- passenger-mile (or pmi ?) sometimes in the USA; 1 pmi = 1.609344 pkm
Passengers per bus hour
A system may carry a high number of passengers per distance (km or mile) but a relatively low number of passengers per bus hour if vehicles operate in congested areas and thus travel at slower speed.
Passengers per bus distance
A transit system serving a community with a widely dispersed population must operate circuitous routes that tend to carry fewer passengers per distance (km or mile). A higher number is more favorable.
A simple unit of freight is the kilogram-kilometre (kgkm), the service of moving one kilogram of payload a distance of one kilometre.
- kilogram (kg), the standard SI unit of mass.
- tonne (t), a non-SI but an accepted metric unit, defined as 1,000 kilograms.
- "short ton" is used in the USA; 1 short ton = 2,000 pounds = 0.907 tonnes.
- 1 t = (1/0.907) short tons = 1.102 short tons.
- kilogram-kilometre or kgkm, moving 1 kg of cargo a distance of 1 km;
- tonne-kilometre or tkm; 1 tkm = 1,000 kgkm;
- ton-mile in the USA: 1 ton-mile * ( 0.907185 t / short ton) * ( 1.609344 km / mile ) = 1.460 tkm
- kilometre-tonne (unit: kmt) — the transportation of one tonne over one kilometre 
Outside the USA and internationally the metric units (pkm and tkm) are used. (In aviation where United States customary units are still widely used, the International Air Transport Association (IATA) releases its statistics in the metric units.)
In the USA, sometimes United States customary units are used.
The dimension of the measure is the product of the payload mass and the distance transported.
A semi truck traveling from Los Angeles to Chicago (approximate distance 2,015 miles) carrying 14 short tons of cargo delivers a service of 14 * 2,015 = 28,210 ton-miles of freight (equal to about 41,187 tkm).
Intermodal container traffic is commonly measured in twenty-foot equivalent units (TEUs), rather than cargo weight, e.g. a TEU-km would be the equivalent of one twenty-foot container transported one kilometer.
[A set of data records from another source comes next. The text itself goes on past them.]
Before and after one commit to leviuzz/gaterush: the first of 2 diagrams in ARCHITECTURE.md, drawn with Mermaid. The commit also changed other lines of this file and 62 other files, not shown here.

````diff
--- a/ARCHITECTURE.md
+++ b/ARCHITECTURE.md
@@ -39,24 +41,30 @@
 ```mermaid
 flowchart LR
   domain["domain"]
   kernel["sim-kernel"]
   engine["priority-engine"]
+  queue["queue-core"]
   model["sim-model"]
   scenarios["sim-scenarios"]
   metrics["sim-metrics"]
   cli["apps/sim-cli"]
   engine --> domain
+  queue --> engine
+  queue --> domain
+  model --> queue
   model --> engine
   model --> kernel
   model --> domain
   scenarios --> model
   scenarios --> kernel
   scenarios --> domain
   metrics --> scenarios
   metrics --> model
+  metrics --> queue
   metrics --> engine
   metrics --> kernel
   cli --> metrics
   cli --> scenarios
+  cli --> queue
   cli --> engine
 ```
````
Transportation density can be defined as the payload per period, say passenger / day or tonne / day. This can be used as the measure of intensity of the transportation on a particular section or point of transportation infrastructure, say road or railway. This can be used in comparison with the construction, running costs of the infrastructure.
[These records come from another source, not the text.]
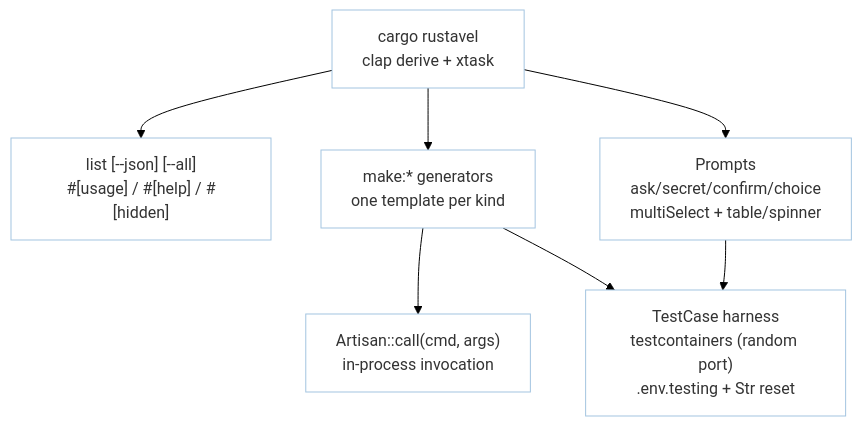
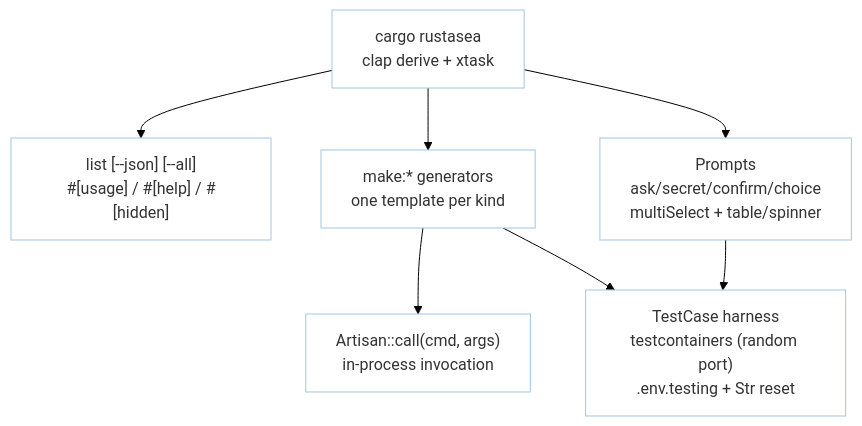
The diagram in .agents/documents/application/modules/developer-platform/overview.md (rustasea/rustasea), drawn with Mermaid before and after one commit. The commit also changed other lines of this file and 405 other files, not shown here.

````diff
--- a/.agents/documents/application/modules/developer-platform/overview.md
+++ b/.agents/documents/application/modules/developer-platform/overview.md
@@ -34,17 +34,17 @@
 ```mermaid
 %%{init: {"theme": "base", "themeVariables": {"background": "#ffffff", "mainBkg": "#ffffff", "primaryColor": "#bbdefb", "secondaryColor": "#fff9c4", "tertiaryColor": "#c8e6c9"}}}%%
 flowchart TB
-    Cargo["cargo rustavel <cmd>\nclap derive + xtask"]
+    Cargo["cargo rustasea <cmd>\nclap derive + xtask"]
     List["list [--json] [--all]\n#[usage] / #[help] / #[hidden]"]
     Generate["make:* generators\none template per kind"]
     Prompt["Prompts\nask/secret/confirm/choice\nmultiSelect + table/spinner"]
     Artisan["Artisan::call(cmd, args)\nin-process invocation"]
     TestBed["TestCase harness\ntestcontainers (random port)\n.env.testing + Str reset"]
 
     Cargo --> List
     Cargo --> Generate
     Cargo --> Prompt
     Generate --> Artisan
     Generate --> TestBed
     Prompt --> TestBed
 ```
````
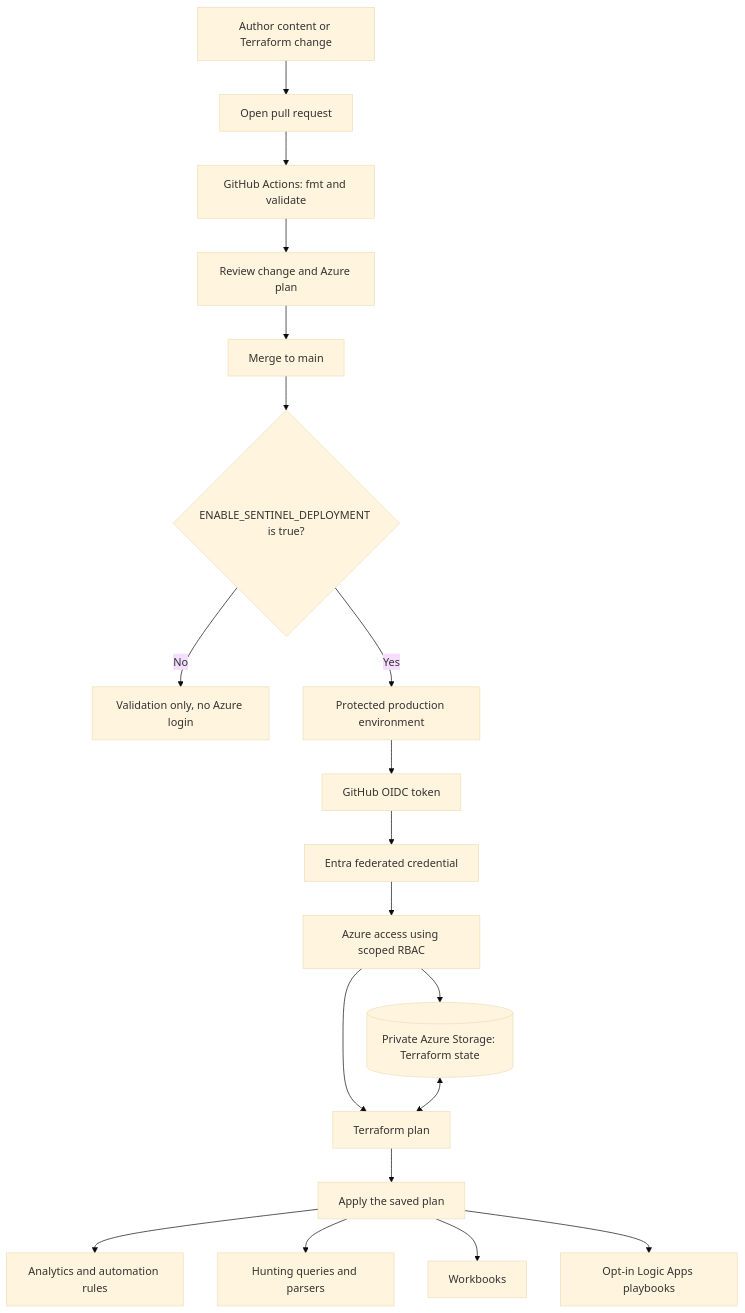
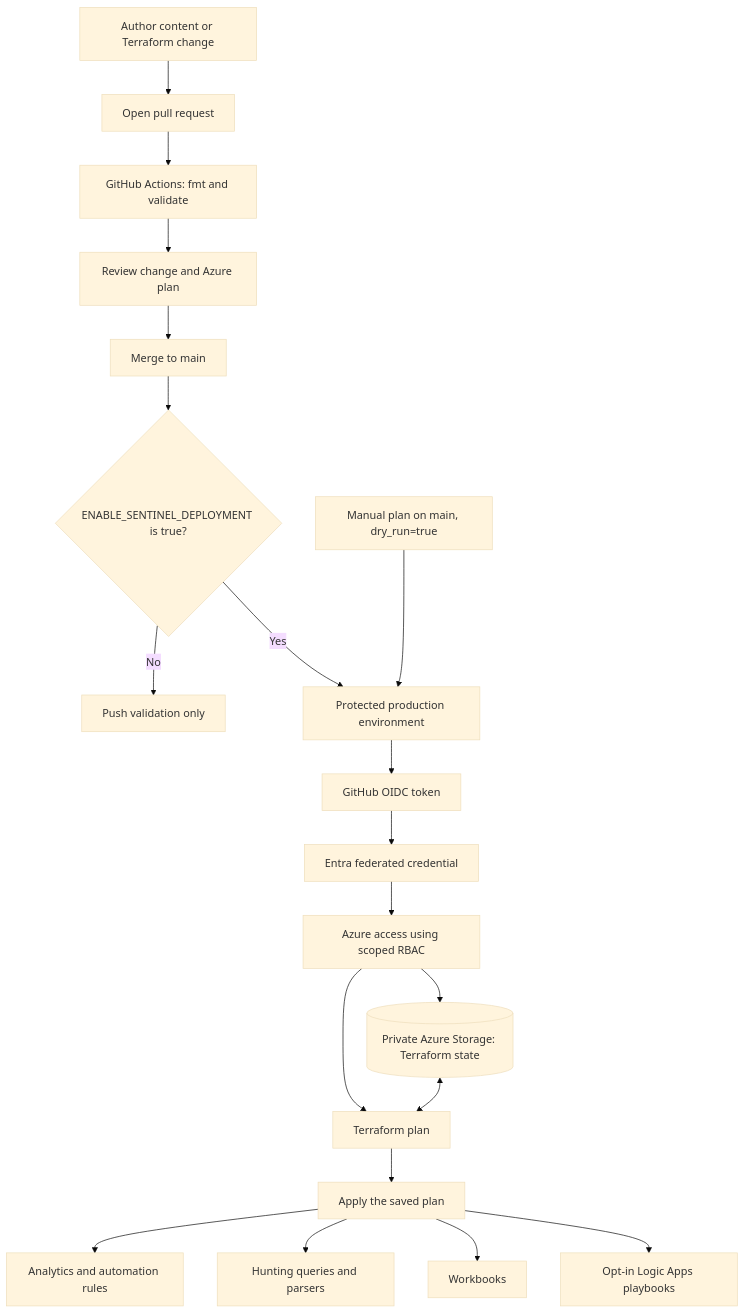
Before and after one commit to urosbabic/sentinel-terraform: the diagram in docs/deployment.md, drawn with Mermaid (base theme). The commit also changed other lines of this file and 4 other files, not shown here.

First line of the commit message:
feat: enable safe Sentinel plan-only workflow

````diff
--- a/docs/deployment.md
+++ b/docs/deployment.md
@@ -8,21 +8,22 @@
 ```mermaid
 flowchart TB
     Author["Author content or Terraform change"] --> PR["Open pull request"]
     PR --> Validate["GitHub Actions: fmt and validate"]
     Validate --> Approve["Review change and Azure plan"]
     Approve --> Merge["Merge to main"]
     Merge --> Enabled{"ENABLE_SENTINEL_DEPLOYMENT is true?"}
-    Enabled -->|No| Disabled["Validation only, no Azure login"]
+    Enabled -->|No| Disabled["Push validation only"]
     Enabled -->|Yes| Environment["Protected production environment"]
+    Manual["Manual plan on main, dry_run=true"] --> Environment
     Environment --> Token["GitHub OIDC token"]
     Token --> Entra["Entra federated credential"]
     Entra --> Azure["Azure access using scoped RBAC"]
     Azure --> State[("Private Azure Storage: Terraform state")]
     Azure --> Terraform["Terraform plan"]
     State <--> Terraform
     Terraform --> Apply["Apply the saved plan"]
     Apply --> Rules["Analytics and automation rules"]
     Apply --> Saved["Hunting queries and parsers"]
     Apply --> Workbook["Workbooks"]
     Apply --> Logic["Opt-in Logic Apps playbooks"]
 ```
````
Fatalities by VMT
Fatalities by VMT is a unit for assessing road traffic fatalities. This metric is computed by dividing the fatalities by the estimated VMT.
Usually, transport risk is computed by reference to the distance traveled by people, while for road traffic risk, only vehicle traveled distance is usually taken into account.
In the United-States, the unit is used as an aggregate in yearly federal publications, while its usage is more sporadic in other countries. For instance, it appears to compare different kind of roads in some publications as it had been computed on a fiver years period between 1995 and 2000.
In the United States, it is computed per 100 million miles traveled, while internationally it is computed in 100 million or 1 billion kilometers traveled.
According to the Minnesota Department of Public Safety, Office of Traffic Safety
Volume of traffic, or vehicle miles traveled (VMT), is a predictor of crash incidence. All other things being equal, as VMT increases, so will traffic crashes. The relationship may not be simple, however; after a point, increasing congestion leads to reduced speeds, hanging the proportion of crashes that occur at different severity levels.
Energy efficiency in transport can be measured in L/100 km or miles per gallon (mpg). This can be normalized per vehicle, as in fuel economy in automobiles, or per seat, as for example in fuel economy in aircraft.
- "vehicle-km". Environmental Terminology Discovery Service. European Environment Agency. Retrieved 2008-10-06.
- Duden - Wörterbuch der Abkürzungen. Von Josef Werlin. 4., neu bearbeitete und erweiterte Auflage. Mannheim, Leipzig, Wien, Zürich: Dudenverlag 1999; http://www.duden.de/duden-suche/werke/abklex/000/012/kmt.12117.html
- Woxikon - http://abkuerzungen.woxikon.de/abkuerzung/kmt.php
- Directorate, OECD Statistics. "OECD Glossary of Statistical Terms - TEU-kilometre Definition". stats.oecd.org.
- Scheduled Passengers Carried, World Air Transport Statistics 51st Edition, IATA provides an example of transportation statistics